TASK ITEM:
The answer must consist of every line from the entries that holds the word "inputRef".

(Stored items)
= = = = = = =

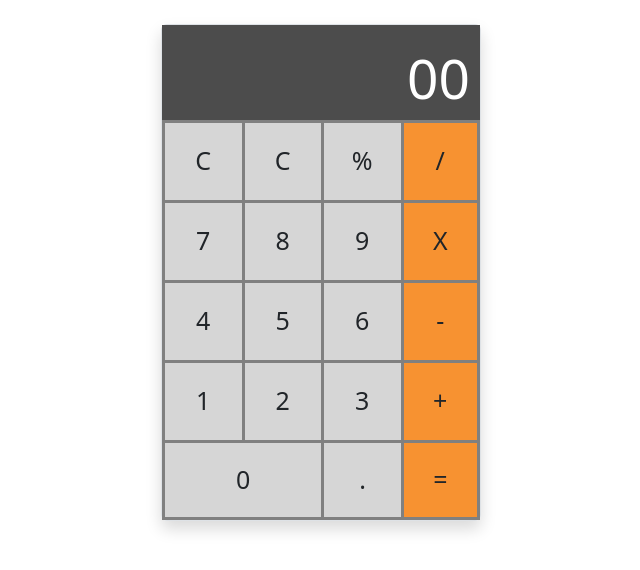
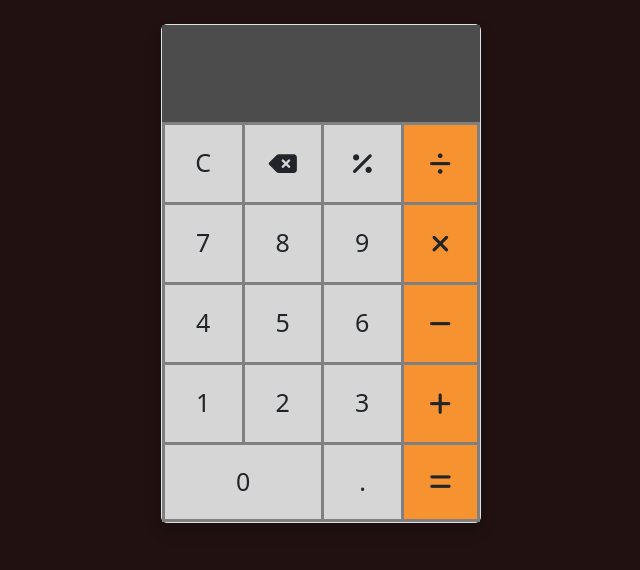
Before and after one commit to shobhitk8055/calculator, a React (Create React App) app: page / in a window 1280 px wide. Shown: the top 570 px of the page, without its empty margins (301-941 px from the left). Built offline with nearby package versions, Linux system fonts and the light colour scheme.

Commit message:
calculations

```diff
--- a/public/index.html
+++ b/public/index.html
@@ -10,6 +10,13 @@
       content="Web site created using create-react-app"
     />
     <link rel="apple-touch-icon" href="%PUBLIC_URL%/logo192.png" />
+    <link
+      rel="stylesheet"
+      href="https://cdnjs.cloudflare.com/ajax/libs/font-awesome/6.2.0/css/all.min.css"
+      integrity="sha512-xh6O/CkQoPOWDdYTDqeRdPCVd1SpvCA9XXcUnZS2FmJNp1coAFzvtCN9BmamE+4aHK8yyUHUSCcJHgXloTyT2A=="
+      crossorigin="anonymous"
+      referrerpolicy="no-referrer"
+    />
     <!--
       manifest.json provides metadata used when your web app is installed on a
       user's mobile device or desktop. See https://developers.google.com/web/fundamentals/web-app-manifest/
--- a/src/App.css
+++ b/src/App.css
@@ -6,9 +6,10 @@
   background-color: #4C4C4C;
   color: white;
   padding-top: 12px;
-  padding-right: 10px;
+  padding-left: 10px;
   padding-bottom: 0px;
   font-size: 55px;
+  position: relative;
 }
 
 .button {
@@ -22,6 +23,7 @@
   border: 3px solid grey;
   border-bottom: 0px;
   cursor: pointer;
+  font-weight: 500;
 }
 
 .button.button-2x {
@@ -38,3 +40,35 @@
 .bg-orange {
   background-color: #F79231;
 }
+
+.input-field {
+  background: none;
+  outline: none;
+  border: none;
+  color: white;
+}
+
+.button:hover {
+  background-color: #c3b7b7;
+}
+body{
+  background-color: #211111 !important;
+}
+
+.input-field{
+  color: transparent;
+/* Place your text color in the shadow */
+  text-shadow: 0 0 0 white;
+  transition: all .25s cubic-bezier(.645,.045,.355,1);
+}
+
+.input-field:focus{
+  outline: none;
+}
+
+p.operation-test {
+  position: absolute;
+  color: white;
+  top: 10px;
+  font-size: 12px;
+}
--- a/src/Calculator/Button/Button.tsx
+++ b/src/Calculator/Button/Button.tsx
@@ -2,11 +2,12 @@ import React from "react";
 import clsx from "clsx";
 
 interface Props {
-  text: string;
+  text: string | React.ReactElement;
   doubleSize?: boolean;
   dropRight?: boolean;
   addBottom?: boolean;
   orange?: boolean;
+  onClick?: () => void;
 }
 
 function Button(props: Props) {
@@ -16,6 +17,7 @@ function Button(props: Props) {
     dropRight,
     addBottom,
     orange,
+    onClick
   } = props;
 
   return (
@@ -27,6 +29,7 @@ function Button(props: Props) {
         addBottom ? "add-bottom" : "",
         orange ? "bg-orange" : ""
       )}
+      onClick={onClick}
     >
       {text}
     </div>
--- a/src/Calculator/Calculator.tsx
+++ b/src/Calculator/Calculator.tsx
@@ -1,45 +1,164 @@
-import React from "react";
+import React, { InputHTMLAttributes, useEffect, useRef, useState } from "react";
 import Button from "./Button/Button";
 
 interface Props {}
 
 function Calculator(props: Props) {
   const {} = props;
+  const inputRef = useRef<HTMLInputElement | null>(null);
+  const [prevNum, setPrevNumber] = useState<number | null>(null);
+  const [number, setNumber] = useState<string | null>(null);
+  const [operation, setCurrentOperation] = useState<string | null>(null);
 
+  const focus = () => {
+    inputRef.current?.focus();
+  };
+
+  useEffect(() => {
+    if (inputRef) {
+      focus();
+    }
+  }, [inputRef]);
+
+  const numberChange = (e: React.ChangeEvent<HTMLInputElement>) => {
+    const text = number?.toString();
+    if (text && text.length > 9) {
+      e.stopPropagation();
+      return;
+    }
+
+    setNumber(e.target.value);
+  };
+
+  const numberClicked = (num: number | string) => () => {
+    let text = number?.toString();
+    if (text && text.length > 9) {
+      return;
+    }
+    if (!text) {
+      setNumber(num.toString());
+    } else {
+      text = `${text}${num}`;
+      setNumber(text);
+    }
+    focus();
+  };
+
+  const backspace = () => {
+    let text = number?.toString();
+    if (text && text?.length > 0) {
+      text = text?.substring(0, text.length - 1);
+      setNumber(text);
+    }
+    focus();
+  };
+
+  const setOperation = (op: string) => () => {
+    if (number) {
+      const prevNum = number;
+      setNumber(null);
+      if (operation !== null && prevNum !== null) {
+        calculate();
+      }
+      setPrevNumber(+prevNum);
+      setCurrentOperation(op);
+    }
+  };
+
+  const clear = () => {
+    setNumber(null);
+    setPrevNumber(null);
+    setCurrentOperation(null);
+  };
+
+  const calculate = () => {
+    if (number && prevNum && operation) {
+
+      const result = eval(`${prevNum}${operation}${number}`);
+      setNumber(result);
+      setCurrentOperation(null);
+    }
+  };
+
+  const keyChange = (e: React.KeyboardEvent<HTMLInputElement>) => {
+
+  }
   return (
     <div className="calculator-box shadow rounded border">
       <div className="display-area">
-        <p dir="rtl" className="mb-0">00</p>
+        <input
+          type="text"
+          value={number === null ? "" : number}
+          onKeyDown={keyChange}
+          ref={inputRef}
+          className="w-100 input-field"
+        />
+        <p className="operation-test">{prevNum} {operation} {number}</p>
       </div>
       <div className="buttons-area ">
         <div className="row1 d-flex">
-          <Button dropRight text="C" />
-          <Button dropRight text="C" />
-          <Button dropRight text="%" />
-          <Button orange text="/" />
+          <Button dropRight text="C" onClick={clear} />
+          <Button
+            dropRight
+            text={<i className="fa-solid fa-delete-left" />}
+            onClick={backspace}
+          />
+          <Button
+            dropRight
+            text={<i className="fa-solid fa-percent"></i>}
+            onClick={setOperation("%")}
+          />
+          <Button
+            orange
+            text={<i className="fa-solid fa-divide"></i>}
+            onClick={setOperation("/")}
+          />
         </div>
         <div className="row2 d-flex">
-          <Button dropRight text="7" />
-          <Button dropRight text="8" />
-          <Button dropRight text="9" />
-          <Button orange text="X" />
+          <Button dropRight text="7" onClick={numberClicked(7)} />
+          <Button dropRight text="8" onClick={numberClicked(8)} />
+          <Button dropRight text="9" onClick={numberClicked(9)} />
+          <Button
+            orange
+            text={<i className="fa-solid fa-xmark" />}
+            onClick={setOperation("*")}
+          />
         </div>
         <div className="row3 d-flex">
-          <Button dropRight text="4" />
-          <Button dropRight text="5" />
-          <Button dropRight text="6" />
-          <Button orange text="-" />
+          <Button dropRight text="4" onClick={numberClicked(4)} />
+          <Button dropRight text="5" onClick={numberClicked(5)} />
+          <Button dropRight text="6" onClick={numberClicked(6)} />
+          <Button
+            orange
+            text={<i className="fa-solid fa-minus" />}
+            onClick={setOperation("-")}
+          />
         </div>
         <div className="row3 d-flex">
-          <Button dropRight text="1" />
-          <Button dropRight text="2" />
-          <Button dropRight text="3" />
-          <Button orange text="+" />
+          <Button dropRight text="1" onClick={numberClicked(1)} />
+          <Button dropRight text="2" onClick={numberClicked(2)} />
+          <Button dropRight text="3" onClick={numberClicked(3)} />
+          <Button
+            orange
+            text={<i className="fa-solid fa-plus"></i>}
+            onClick={setOperation("+")}
+          />
         </div>
         <div className="row3 d-flex">
-          <Button addBottom dropRight doubleSize text="0" />
-          <Button addBottom dropRight text="." />
-          <Button orange addBottom text="=" />
+          <Button
+            onClick={numberClicked(0)}
+            addBottom
+            dropRight
+            doubleSize
+            text="0"
+          />
+          <Button addBottom dropRight onClick={numberClicked(".")} text="." />
+          <Button
+            orange
+            addBottom
+            onClick={calculate}
+            text={<i className="fa-solid fa-equals"></i>}
+          />
         </div>
       </div>
     </div>
```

= = = = = = =

RESULT OF THIS EXERCISE:
+  const inputRef = useRef<HTMLInputElement | null>(null);
+    inputRef.current?.focus();
+    if (inputRef) {
+  }, [inputRef]);
+          ref={inputRef}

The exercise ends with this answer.